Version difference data
>>>
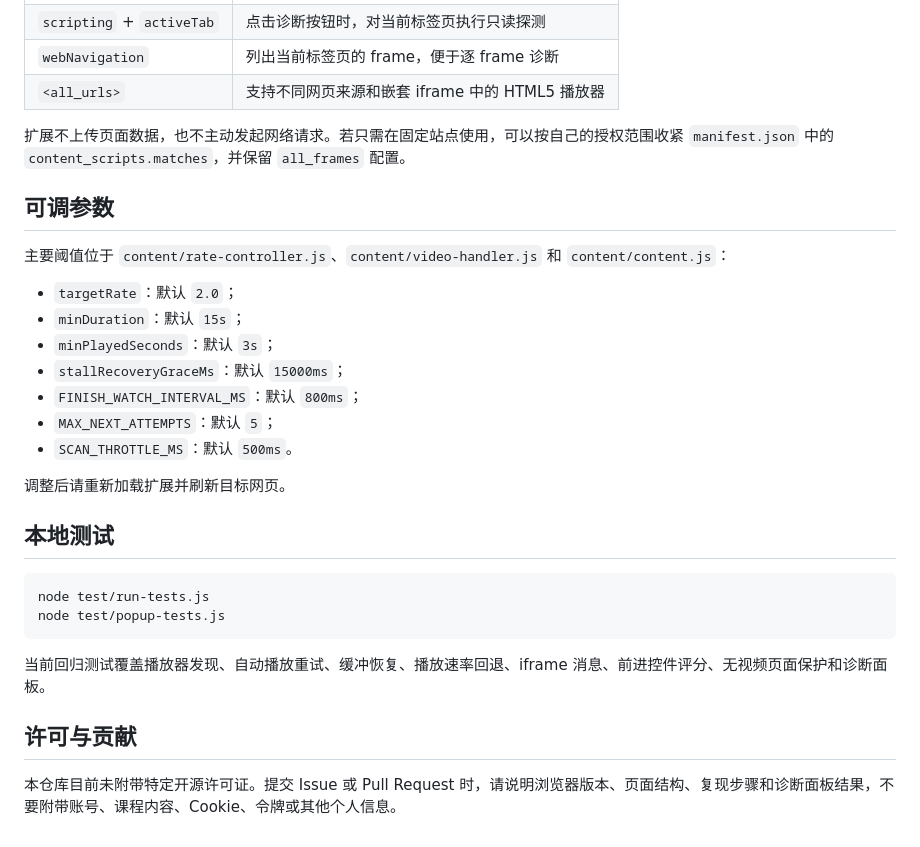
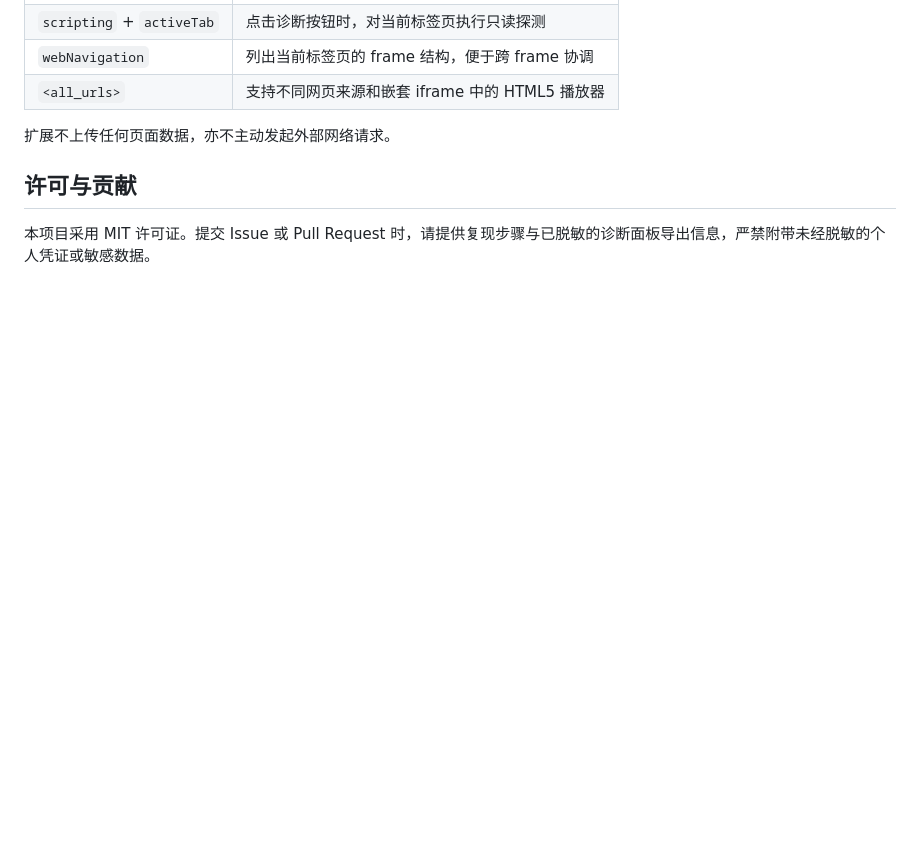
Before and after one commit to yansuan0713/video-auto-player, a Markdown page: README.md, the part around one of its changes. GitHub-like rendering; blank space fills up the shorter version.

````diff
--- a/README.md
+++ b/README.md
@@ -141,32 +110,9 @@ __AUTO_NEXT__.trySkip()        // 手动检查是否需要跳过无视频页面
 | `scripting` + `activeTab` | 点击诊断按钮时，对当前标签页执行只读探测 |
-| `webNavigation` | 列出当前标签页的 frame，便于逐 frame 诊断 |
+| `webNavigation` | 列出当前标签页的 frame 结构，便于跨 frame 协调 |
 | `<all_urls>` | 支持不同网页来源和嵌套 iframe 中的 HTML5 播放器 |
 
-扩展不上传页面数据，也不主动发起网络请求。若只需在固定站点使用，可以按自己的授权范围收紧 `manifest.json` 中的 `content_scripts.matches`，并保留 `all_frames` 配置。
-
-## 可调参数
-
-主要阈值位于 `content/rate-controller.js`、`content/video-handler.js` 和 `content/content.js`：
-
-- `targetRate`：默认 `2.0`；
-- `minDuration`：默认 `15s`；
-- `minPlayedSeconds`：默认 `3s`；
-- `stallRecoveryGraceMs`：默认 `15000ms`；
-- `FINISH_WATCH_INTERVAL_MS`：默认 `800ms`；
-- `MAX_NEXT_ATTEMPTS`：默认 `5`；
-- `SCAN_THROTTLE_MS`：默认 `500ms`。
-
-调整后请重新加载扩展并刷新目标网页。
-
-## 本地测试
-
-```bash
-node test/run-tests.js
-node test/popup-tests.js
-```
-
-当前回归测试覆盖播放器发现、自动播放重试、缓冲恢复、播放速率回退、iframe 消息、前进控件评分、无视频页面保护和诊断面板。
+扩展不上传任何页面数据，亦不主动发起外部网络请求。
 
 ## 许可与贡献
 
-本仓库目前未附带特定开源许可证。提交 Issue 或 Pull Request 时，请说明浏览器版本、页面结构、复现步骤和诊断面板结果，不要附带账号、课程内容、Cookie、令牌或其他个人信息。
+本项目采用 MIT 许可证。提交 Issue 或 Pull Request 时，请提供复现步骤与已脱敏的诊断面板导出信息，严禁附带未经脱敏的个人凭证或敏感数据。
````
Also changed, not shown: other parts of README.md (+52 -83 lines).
<<<
>>>
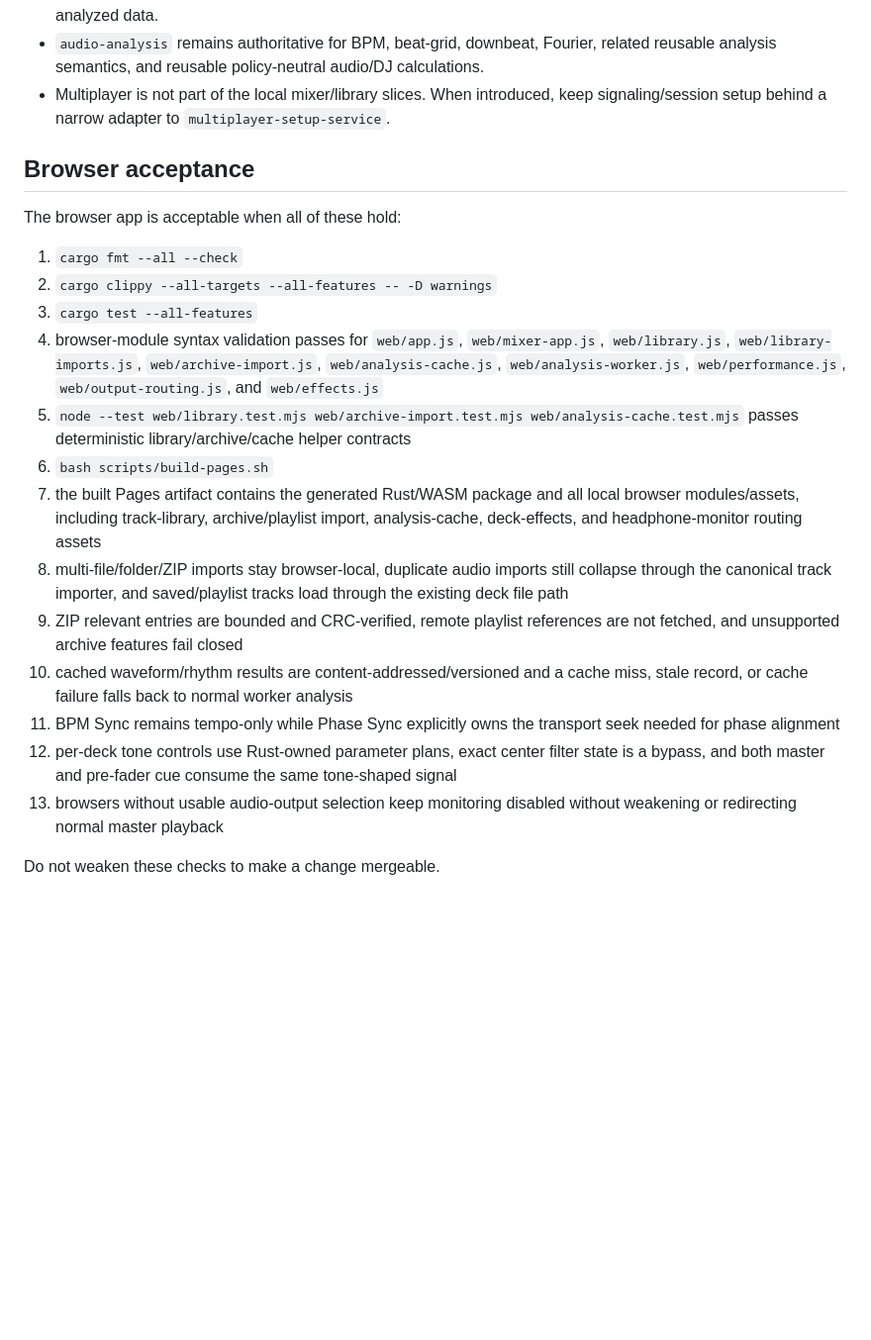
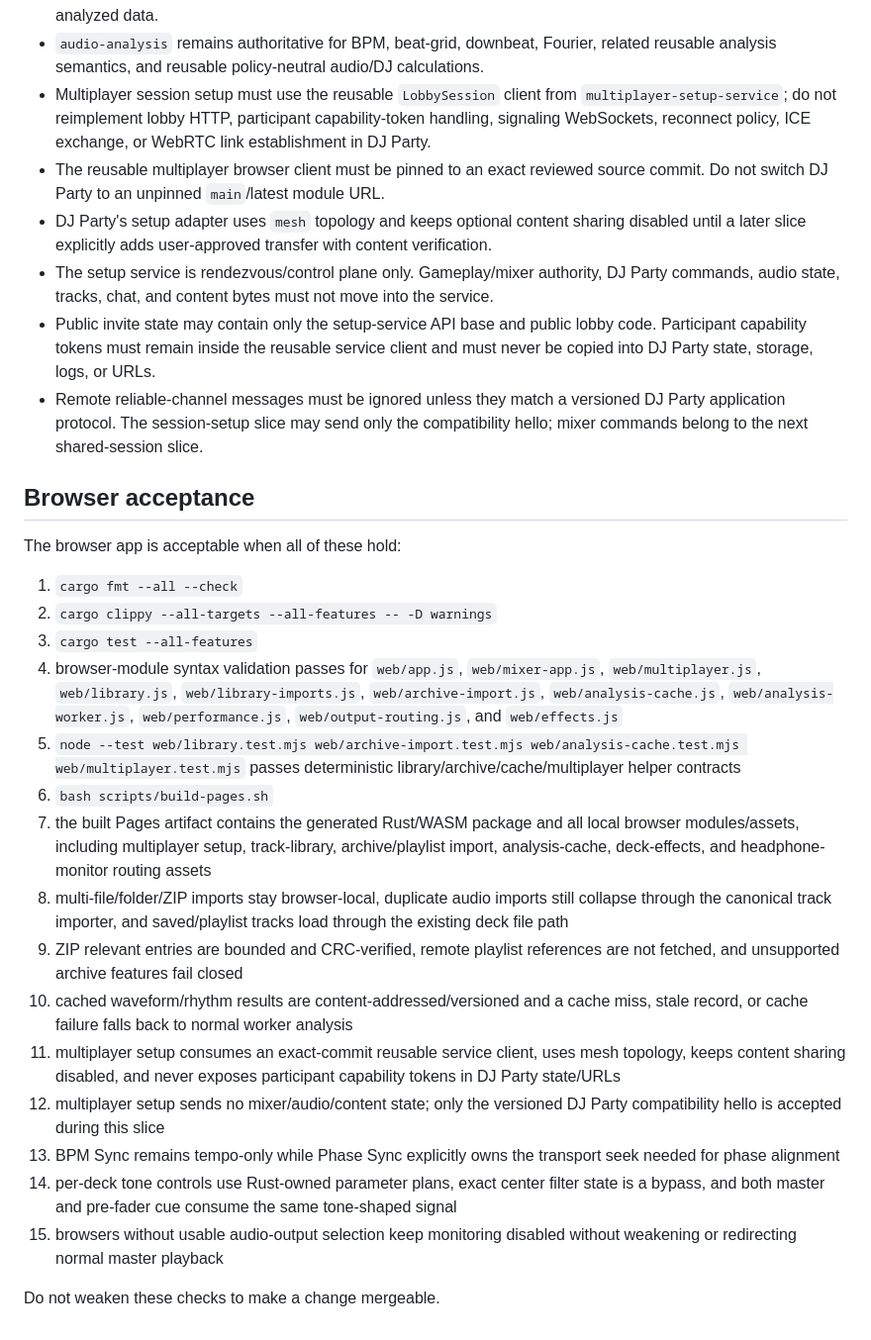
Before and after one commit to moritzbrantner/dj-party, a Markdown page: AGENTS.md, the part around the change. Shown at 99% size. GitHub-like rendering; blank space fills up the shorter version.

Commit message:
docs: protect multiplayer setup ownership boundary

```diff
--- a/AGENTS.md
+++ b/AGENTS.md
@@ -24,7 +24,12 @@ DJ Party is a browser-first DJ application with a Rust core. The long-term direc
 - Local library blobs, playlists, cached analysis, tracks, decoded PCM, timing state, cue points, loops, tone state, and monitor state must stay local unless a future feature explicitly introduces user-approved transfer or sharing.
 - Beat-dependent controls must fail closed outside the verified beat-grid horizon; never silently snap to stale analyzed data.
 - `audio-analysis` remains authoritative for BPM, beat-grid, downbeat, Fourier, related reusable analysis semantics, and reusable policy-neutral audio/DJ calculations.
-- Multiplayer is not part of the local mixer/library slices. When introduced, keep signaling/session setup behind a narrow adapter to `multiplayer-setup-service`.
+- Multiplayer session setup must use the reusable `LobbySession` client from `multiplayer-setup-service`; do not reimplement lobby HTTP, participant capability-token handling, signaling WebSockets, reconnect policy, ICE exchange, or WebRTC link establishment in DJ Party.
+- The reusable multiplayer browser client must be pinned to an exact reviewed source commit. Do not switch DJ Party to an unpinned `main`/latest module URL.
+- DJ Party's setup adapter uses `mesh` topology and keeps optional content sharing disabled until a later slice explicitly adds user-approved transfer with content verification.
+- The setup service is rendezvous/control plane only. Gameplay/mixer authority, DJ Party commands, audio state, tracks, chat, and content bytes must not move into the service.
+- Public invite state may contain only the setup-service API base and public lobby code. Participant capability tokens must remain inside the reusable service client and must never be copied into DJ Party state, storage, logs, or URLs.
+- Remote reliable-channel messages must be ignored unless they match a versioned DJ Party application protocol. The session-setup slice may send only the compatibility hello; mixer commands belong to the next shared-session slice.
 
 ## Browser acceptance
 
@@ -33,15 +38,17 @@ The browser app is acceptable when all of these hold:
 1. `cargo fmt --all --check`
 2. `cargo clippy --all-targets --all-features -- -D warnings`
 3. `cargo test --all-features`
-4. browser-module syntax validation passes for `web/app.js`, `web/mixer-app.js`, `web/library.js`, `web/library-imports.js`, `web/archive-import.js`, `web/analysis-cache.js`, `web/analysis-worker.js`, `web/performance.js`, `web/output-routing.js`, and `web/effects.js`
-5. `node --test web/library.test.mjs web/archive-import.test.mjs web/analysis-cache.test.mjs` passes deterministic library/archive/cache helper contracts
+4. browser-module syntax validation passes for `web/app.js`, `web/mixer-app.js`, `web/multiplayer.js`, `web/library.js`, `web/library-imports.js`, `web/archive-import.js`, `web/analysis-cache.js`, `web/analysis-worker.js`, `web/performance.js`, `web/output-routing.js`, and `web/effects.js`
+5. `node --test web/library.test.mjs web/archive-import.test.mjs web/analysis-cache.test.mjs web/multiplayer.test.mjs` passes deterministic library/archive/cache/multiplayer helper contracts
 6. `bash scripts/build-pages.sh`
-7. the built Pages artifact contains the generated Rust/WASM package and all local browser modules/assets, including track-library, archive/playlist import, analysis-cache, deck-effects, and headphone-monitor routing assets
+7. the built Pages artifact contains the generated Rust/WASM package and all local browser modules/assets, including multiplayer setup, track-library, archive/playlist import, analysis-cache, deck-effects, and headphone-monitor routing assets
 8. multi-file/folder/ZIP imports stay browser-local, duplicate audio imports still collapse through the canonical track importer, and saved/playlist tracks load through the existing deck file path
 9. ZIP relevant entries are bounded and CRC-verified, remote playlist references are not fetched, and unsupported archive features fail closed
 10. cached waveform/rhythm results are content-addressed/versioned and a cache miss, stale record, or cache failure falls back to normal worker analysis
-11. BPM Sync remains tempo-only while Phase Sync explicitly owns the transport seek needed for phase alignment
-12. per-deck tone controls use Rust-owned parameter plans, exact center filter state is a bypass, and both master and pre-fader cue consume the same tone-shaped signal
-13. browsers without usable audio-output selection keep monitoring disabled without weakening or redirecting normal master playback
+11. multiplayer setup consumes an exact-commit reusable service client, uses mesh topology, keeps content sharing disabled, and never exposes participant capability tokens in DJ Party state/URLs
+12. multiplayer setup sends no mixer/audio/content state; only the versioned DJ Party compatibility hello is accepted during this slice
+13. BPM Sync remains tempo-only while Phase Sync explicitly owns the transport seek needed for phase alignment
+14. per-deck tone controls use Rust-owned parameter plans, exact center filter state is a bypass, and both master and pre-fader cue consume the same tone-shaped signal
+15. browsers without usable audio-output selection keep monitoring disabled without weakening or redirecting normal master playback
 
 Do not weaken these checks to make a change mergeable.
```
<<<
PROBLEM TO SOLVE: Return each line of the entries that holds the string "node".

WRITTEN ANSWER:
-node test/run-tests.js
-node test/popup-tests.js
-5. `node --test web/library.test.mjs web/archive-import.test.mjs web/analysis-cache.test.mjs` passes deterministic library/archive/cache helper contracts
+5. `node --test web/library.test.mjs web/archive-import.test.mjs web/analysis-cache.test.mjs web/multiplayer.test.mjs` passes deterministic library/archive/cache/multiplayer helper contracts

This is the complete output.